Transgression of the covenant commandment would result in death. Adam chose the course of disobedience, corrupted himself by sin, became guilty in the sight of God, and as such subject to the sentence of death. And because he was the federal representative of the race, his disobedience affected all his descendants. In His righteous judgment God imputes the guilt of the first sin, committed by the head of the covenant, to all those that are federally related to him. And as a result they are born in a depraved and sinful condition as well, and this inherent corruption also involves guilt. This doctrine explains why only the first sin of Adam, and not his following sins nor the sins of our other forefathers, is imputed to us, and also safeguards the sinlessness of Jesus, for He was not a human person and therefore not in the covenant of works.
Is Adam our representative in that one particular sin?
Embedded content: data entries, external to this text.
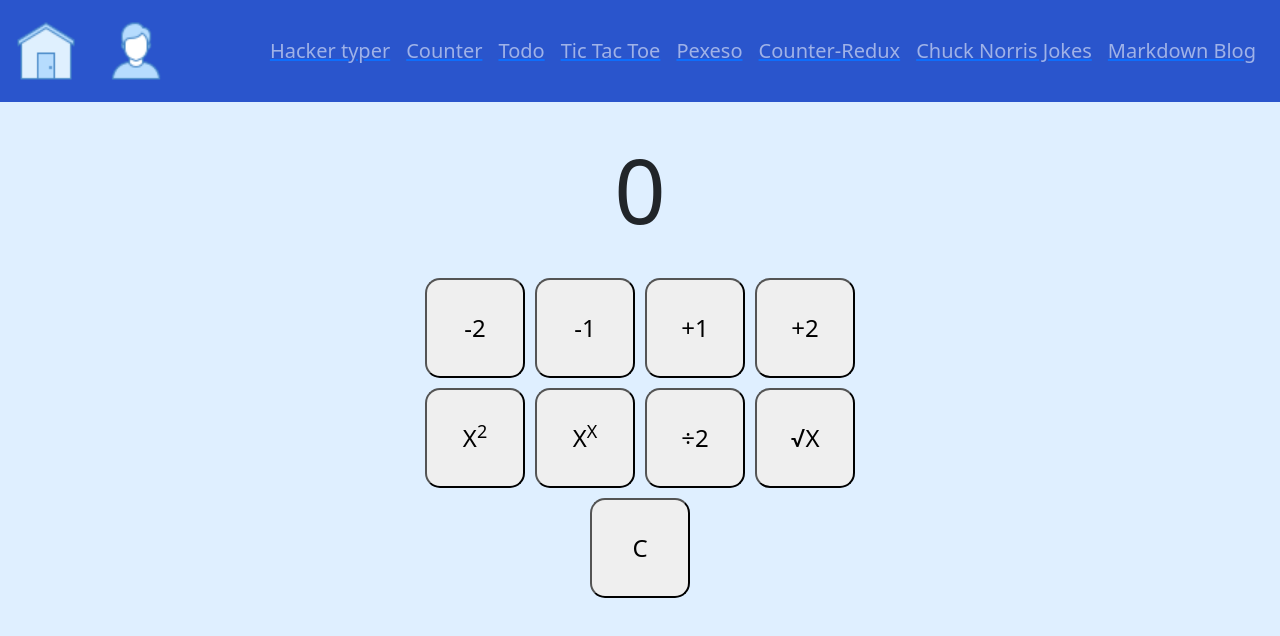
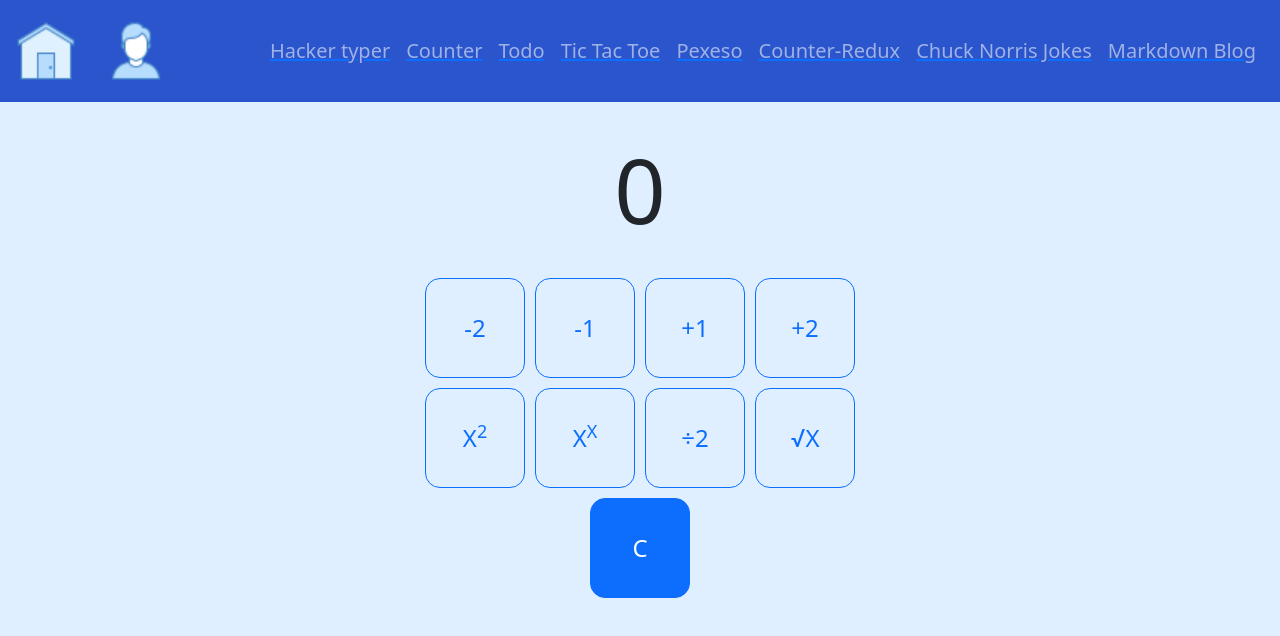
Before and after one commit to Tchomasek/IT-Absolvent-2, a React (Create React App) app: page /counter-redux in a window 1280 px wide. Shown: the top 636 px of the page. Built offline with nearby package versions, Linux system fonts and the light colour scheme.

Commit message:
added bootstrap components

```diff
--- a/src/components/blog/Overview.tsx
+++ b/src/components/blog/Overview.tsx
@@ -6,11 +6,6 @@ import { ListGroup } from "react-bootstrap";
 import { URL_BASE } from "./Navbar";
 import React, { useContext } from "react";
 import styled from "styled-components";
-
-const ZIndexListGroupItem = styled(ListGroup.Item)`
-  position: relative;
-  z-index: 1;
-`;
 
 export const Overview = () => {
   const data = useContext(ArticleContext);
@@ -24,7 +19,7 @@ export const Overview = () => {
       </Helmet>
       <ListGroup>
         {articles.map((article, index) => (
-          <ZIndexListGroupItem key={index}>
+          <ListGroup.Item key={index}>
             <Link
               key={article.id}
               to={URL_BASE + "article/" + article.id}
@@ -36,7 +31,7 @@ export const Overview = () => {
             >
               {article.header}
             </Link>
-          </ZIndexListGroupItem>
+          </ListGroup.Item>
         ))}
       </ListGroup>
     </>
--- a/src/components/counter-redux/CounterRedux.tsx
+++ b/src/components/counter-redux/CounterRedux.tsx
@@ -1,3 +1,4 @@
+import { Button as BootstrapButton } from "react-bootstrap";
 import { Helmet } from "react-helmet";
 import { createStore } from "redux";
 import { useDispatch, useSelector } from "react-redux";
@@ -75,29 +76,53 @@ export const CounterRedux = () => {
         </DivValue>
         <DivButtons>
           <DivButtons>
-            <Button onClick={() => dispatch(buttonFunctions().substract2())}>
+            <Button
+              variant="outline-primary"
+              onClick={() => dispatch(buttonFunctions().substract2())}
+            >
               -2
             </Button>
-            <Button onClick={() => dispatch(buttonFunctions().substract1())}>
+            <Button
+              variant="outline-primary"
+              onClick={() => dispatch(buttonFunctions().substract1())}
+            >
               -1
             </Button>
-            <Button onClick={() => dispatch(buttonFunctions().add1())}>
+            <Button
+              variant="outline-primary"
+              onClick={() => dispatch(buttonFunctions().add1())}
+            >
               +1
             </Button>
-            <Button onClick={() => dispatch(buttonFunctions().add2())}>
+            <Button
+              variant="outline-primary"
+              onClick={() => dispatch(buttonFunctions().add2())}
+            >
               +2
             </Button>
           </DivButtons>
-          <Button onClick={() => dispatch(buttonFunctions().power2())}>
+          <Button
+            variant="outline-primary"
+            onClick={() => dispatch(buttonFunctions().power2())}
+          >
             X<sup>2</sup>
           </Button>
-          <Button onClick={() => dispatch(buttonFunctions().powerself())}>
+          <Button
+            variant="outline-primary"
+            onClick={() => dispatch(buttonFunctions().powerself())}
+          >
             X<sup>X</sup>
           </Button>
-          <Button onClick={() => dispatch(buttonFunctions().divide2())}>
+          <Button
+            variant="outline-primary"
+            onClick={() => dispatch(buttonFunctions().divide2())}
+          >
             <span>{DIVISION_SYMBOL}</span>2
           </Button>
-          <Button onClick={() => dispatch(buttonFunctions().sqrt())}>
+          <Button
+            variant="outline-primary"
+            onClick={() => dispatch(buttonFunctions().sqrt())}
+          >
             <span>{SQUARE_ROOT_SYMBOL}</span>X
           </Button>
           <DivButtons>
@@ -126,7 +151,7 @@ const DivButtons = styled.div`
   text-align: center;
 `;
 
-const Button = styled.button`
+const Button = styled(BootstrapButton)`
   width: 100px;
   height: 100px;
   margin: 5px;
--- a/src/components/counter/Counter.tsx
+++ b/src/components/counter/Counter.tsx
@@ -1,4 +1,5 @@
 import "./App.css";
+import { Button } from "react-bootstrap";
 import { Helmet } from "react-helmet";
 import React from "react";
 import randomColor from "randomcolor";
@@ -49,8 +50,8 @@ export class Counter extends React.Component<{}, State> {
         <WrapperDiv color={this.state.color}>
           <a>{this.state.counter}</a>
           <ButtonWrapper>
-            <Button onClick={this.decrement}>-1</Button>
-            <Button onClick={this.increment}>+1</Button>
+            <MyButton onClick={this.decrement}>-1</MyButton>
+            <MyButton onClick={this.increment}>+1</MyButton>
           </ButtonWrapper>
         </WrapperDiv>
       </>
@@ -60,9 +61,9 @@ export class Counter extends React.Component<{}, State> {
 
 const ButtonWrapper = styled.div``;
 
-const Button = styled.button`
+const MyButton = styled(Button)`
   margin: 5px;
-  border-radius: 15px;
+  /* border-radius: 15px; */
 `;
 
 type WrappedDivProps = {
--- a/src/components/hacker-typer/HackerTyper.tsx
+++ b/src/components/hacker-typer/HackerTyper.tsx
@@ -1,3 +1,4 @@
+import { Button } from "react-bootstrap";
 import { Helmet } from "react-helmet";
 import Modal from "react-modal";
 import React from "react";
@@ -86,13 +87,13 @@ export class HackerTyper extends React.Component<{}, State> {
             value={this.state.speed}
             onChange={(e) => this.setState({ speed: parseInt(e.target.value) })}
           />
-          <button onClick={this.closeSettings}>x</button>
+          <Button onClick={this.closeSettings}>x</Button>
         </Modal>
         <ContainerDiv id="cont"></ContainerDiv>
         <SettingsButtonDiv>
-          <button id="settingsButton" onClick={this.openSettings}>
+          <Button id="settingsButton" onClick={this.openSettings}>
             Settings
-          </button>
+          </Button>
         </SettingsButtonDiv>
       </div>
     );
--- a/src/components/navbar/Navbar.tsx
+++ b/src/components/navbar/Navbar.tsx
@@ -103,7 +103,3 @@ export const Header = () => {
 };
 
 export default Header;
-
-const Img = styled.img`
-  margin-left: 0.5rem;
-`;
--- a/src/components/tic-tac-toe/TicTacToe.tsx
+++ b/src/components/tic-tac-toe/TicTacToe.tsx
@@ -1,4 +1,6 @@
+import { Button } from "react-bootstrap";
 import { Component } from "react";
+import { FormControl, InputGroup } from "react-bootstrap";
 import { Helmet } from "react-helmet";
 import Square from "./Square";
 import styled from "styled-components";
@@ -18,21 +20,6 @@ const DivWrapper = styled.div`
   text-align: center;
   flex-flow: column;
   justify-content: center;
-`;
-
-const InputCellsToWin = styled.input`
-  width: 50px;
-  text-align: center;
-`;
-
-const CellsToWinWrapper = styled.div`
-  display: flex;
-  justify-content: center;
-  margin: 10px;
-`;
-
-const InputDiv = styled.div`
-  padding-left: 10px;
 `;
 
 function createGrid() {
@@ -131,25 +118,39 @@ export class TicTacToe extends Component<{}, State> {
           <title>TicTacToe</title>
         </Helmet>
         <DivWrapper>
-          <CellsToWinWrapper>
-            Cells to win:
-            <InputDiv>
-              <InputCellsToWin
+          <InputWrapper>
+            <InputGroup className="mb-3">
+              <InputGroup.Text>Cells to win:</InputGroup.Text>
+              <FormControl
                 type="number"
                 value={this.state.cellsToWin}
                 onChange={this.changeCellsToWin}
                 min="3"
                 max="10"
+                aria-label="Username"
+                aria-describedby="basic-addon1"
               />
-            </InputDiv>
-          </CellsToWinWrapper>
+            </InputGroup>
+          </InputWrapper>
           <table cellSpacing="0">
             <tbody>{board}</tbody>
           </table>
-          <button onClick={this.reset}>Reset</button>
-          <br />
+          <div className="d-grid gap-2">
+            <Button className="mt-3" onClick={this.reset}>
+              Reset
+            </Button>
+            <br />
+          </div>
         </DivWrapper>
       </>
     );
   }
 }
+
+const InputWrapper = styled.div`
+  display: flex;
+  width: 40%;
+  @media (max-width: 500px) {
+    width: 100%;
+  }
+`;
--- a/src/components/todo/Todo.tsx
+++ b/src/components/todo/Todo.tsx
@@ -1,3 +1,4 @@
+import { Button, FormControl, InputGroup } from "react-bootstrap";
 import { Helmet } from "react-helmet";
 import React from "react";
 import TodoItem from "./TodoItem";
@@ -159,29 +160,29 @@ export class Todo extends React.Component<Props, State> {
           <title>ToDo</title>
         </Helmet>
         <TodoListDiv className="todo-list">
-          <InputDiv>
-            <InputForm onSubmit={this.onSubmit}>
-              <TextInput
+          <MyInputGroup className="mb-3">
+            <FormControl
               type="text"
               placeholder="add new task"
               autoFocus
               value={this.state.newTodo}
               onChange={this.handleInputChange}
             />
-            </InputForm>
             <Button onClick={this.onSubmit}>Submit</Button>
-          </InputDiv>
+          </MyInputGroup>
           {todoItems}
           <ButtonsDiv>
-            <Button onClick={() => this.setState({ filter: "all" })}>
+            <FilterButton onClick={() => this.setState({ filter: "all" })}>
               All
-            </Button>
-            <Button onClick={() => this.setState({ filter: "completed" })}>
+            </FilterButton>
+            <FilterButton
+              onClick={() => this.setState({ filter: "completed" })}
+            >
               Completed
-            </Button>
-            <Button onClick={() => this.setState({ filter: "active" })}>
+            </FilterButton>
+            <FilterButton onClick={() => this.setState({ filter: "active" })}>
               Active
-            </Button>
+            </FilterButton>
           </ButtonsDiv>
           <P>Edit task with doubleclick, press Enter to confirm.</P>
         </TodoListDiv>
@@ -190,35 +191,18 @@ export class Todo extends React.Component<Props, State> {
   }
 }
 
-const Button = styled.button`
+const FilterButton = styled(Button)`
   margin: 5px;
 `;
 
-const InputDiv = styled.div`
-  display: flex;
-  justify-content: center;
-  padding: 5px;
-  align-items: center;
+const MyInputGroup = styled(InputGroup)`
+  margin: auto;
+  width: 50%;
 `;
 
 const P = styled.p`
   display: flex;
   justify-content: center;
-`;
-
-const InputForm = styled.form`
-  display: flex;
-  justify-content: center;
-`;
-
-const TextInput = styled.input`
-  font-size: 50px;
-  width: 500px;
-  height: 70px;
-  @media (max-width: 600px) {
-    width: 250px;
-    font-size: 25px;
-  }
 `;
 
 const TodoListDiv = styled.div`
--- a/src/components/todo/TodoItem.tsx
+++ b/src/components/todo/TodoItem.tsx
@@ -1,3 +1,4 @@
+import { Button } from "react-bootstrap";
 import styled from "styled-components";
 
 type todoProps = {
@@ -50,9 +51,9 @@ const TodoItem = ({
           {text}
         </p>
       )}
-      <button value={id} onClick={handleDelete}>
+      <Button variant="outline-secondary" value={id} onClick={handleDelete}>
         Delete
-      </button>
+      </Button>
     </TodoItemDiv>
   );
 };
```
Lines whose indentation alone changed are shown as unchanged.
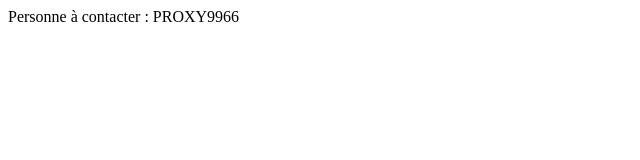
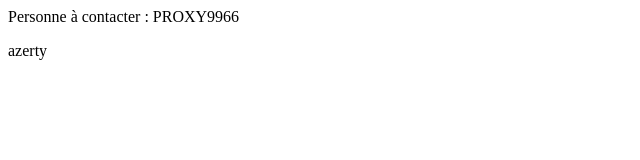
Before and after one commit to PROXY9966/qualitecod, a plain HTML site: page qulitecode/contact.html in a window 1280 px wide. Shown: the full height of the page, 0-640 px from the left. Drawn offline with Linux system fonts and the light colour scheme.

Commit message:
nouvelle fc

```diff
--- a/qulitecode/contact.html
+++ b/qulitecode/contact.html
@@ -4,4 +4,6 @@
 
 <body>
   Personne à contacter : PROXY9966
+
+<p>  azerty</p>
 </body>
```
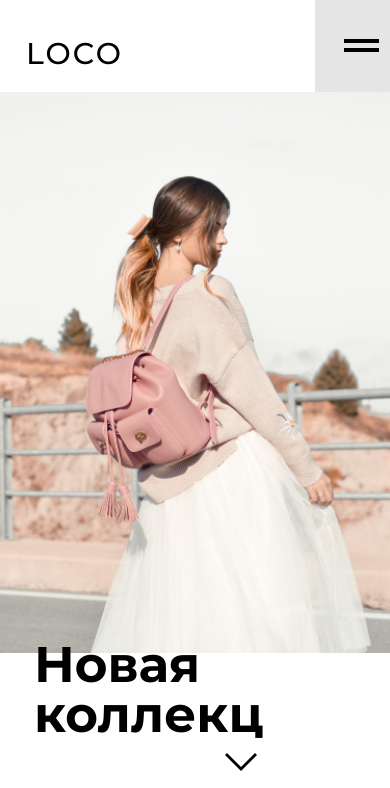
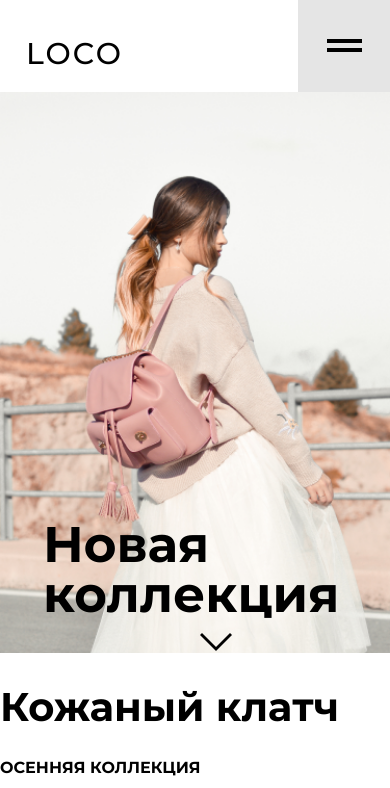
Before and after one commit to WebHeroSchool/Loco_, a plain HTML site: page index.html in a window 390 px wide. Shown: the top 788 px of the page. Drawn offline with Linux system fonts and the light colour scheme.

Commit message:
адаптация

```diff
--- a/style.css
+++ b/style.css
@@ -42,9 +42,9 @@ margin-bottom: 10px;
 }
 
 .page1{
-  height: 900px;
-width: 100vw;;
-background: linear-gradient(to right, #000 461px, #FFF 32%);
+/*  height: 900px;*/
+width: 100%ы;
+background: linear-gradient(to right, #000 32%, #FFF 32%);
 }
 .logo__text{
 font: normal 30px/37px 'montserrat-medium', arial, helvetica, sans-serif;
@@ -229,8 +229,18 @@ font:  normal 10px 'montserrat-medium', arial, helvetica, sans-serif;
       padding-left: 0vw;
       margin-left: 19vw;
       background-size: 67vw;
-      width: 100%;
+      width: 81%;
  }
+ .menu__btn {
+    display: flex;
+    align-items: center;
+    position: absolute;
+    top: 0px;
+    right: 0;
+  /*  left: 107%;*/
+    width: 92px;
+    height: 92px;
+    background-color: #E5E5E5;}
  .section__title {
    font: normal 50px/50px 'montserrat-bold', arial, helvetica, sans-serif;
    position: absolute;
@@ -244,30 +254,52 @@ font:  normal 10px 'montserrat-medium', arial, helvetica, sans-serif;
 }}
   @media (max-width: 500px){
     .header {
-      padding-top: 35px;
-    }
+    display: flex;
+    justify-content: space-between;
+    padding-top: 35px;
+    margin-bottom: -24px;
+  }
     .logo__text {
     padding-left: 26px;
     color: black;
   }
   .page1__wrapper{
-    margin-top: -40px;
+    margin-top: 44px;
   }
   .page1 {
 /*  height: 667px;*/
   background: white;
 }
+.menu__btn {
+    display: flex;
+    align-items: center;
+    position: absolute;
+    top: 0px;
+
+    right: 0px;
+    width: 92px;
+    height: 92px;}
 
   .section {
       margin-left: 0px;
       background: url(img/mobile.png) no-repeat;
-      background-size: 100%;}
+      background-size: 100%;
+      width: 100%;
+    }
       .section__title {
-    padding-top: 506px;
-    margin-left: 0px;}
+
+        padding-left: 80px;
+    width: 80vw;
+        padding-top: 76vw;}
     .strelka3_img{
       display: block;
-    margin-left: 190px;
+    margin-left: 156px;
     margin-top: 12px;
     }
   }
+  @media (max-width: 400px){
+.section__title {
+    padding-left: 43px;
+    width: 85vw;
+    padding-top: 99vw;
+}}
```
I’m going to go ahead and give away my view of Adam. I think the story is representative of Israel’s choice to have a king, which is a federal representative in the ancient world. When the King chose to break the covenant, then all Israel fell. This was the original intent.
For now, I don’t have to justify this with St. Paul’s view…
….however, if I had too, I would say St. Paul sees Adam as the federal representative of the people of God made that by the covenant. Christ makes a new covenant that undoes the sin (the violation of the political treaty) of Adam and thus makes a new, unbreakable covenant.
But I could be wrong.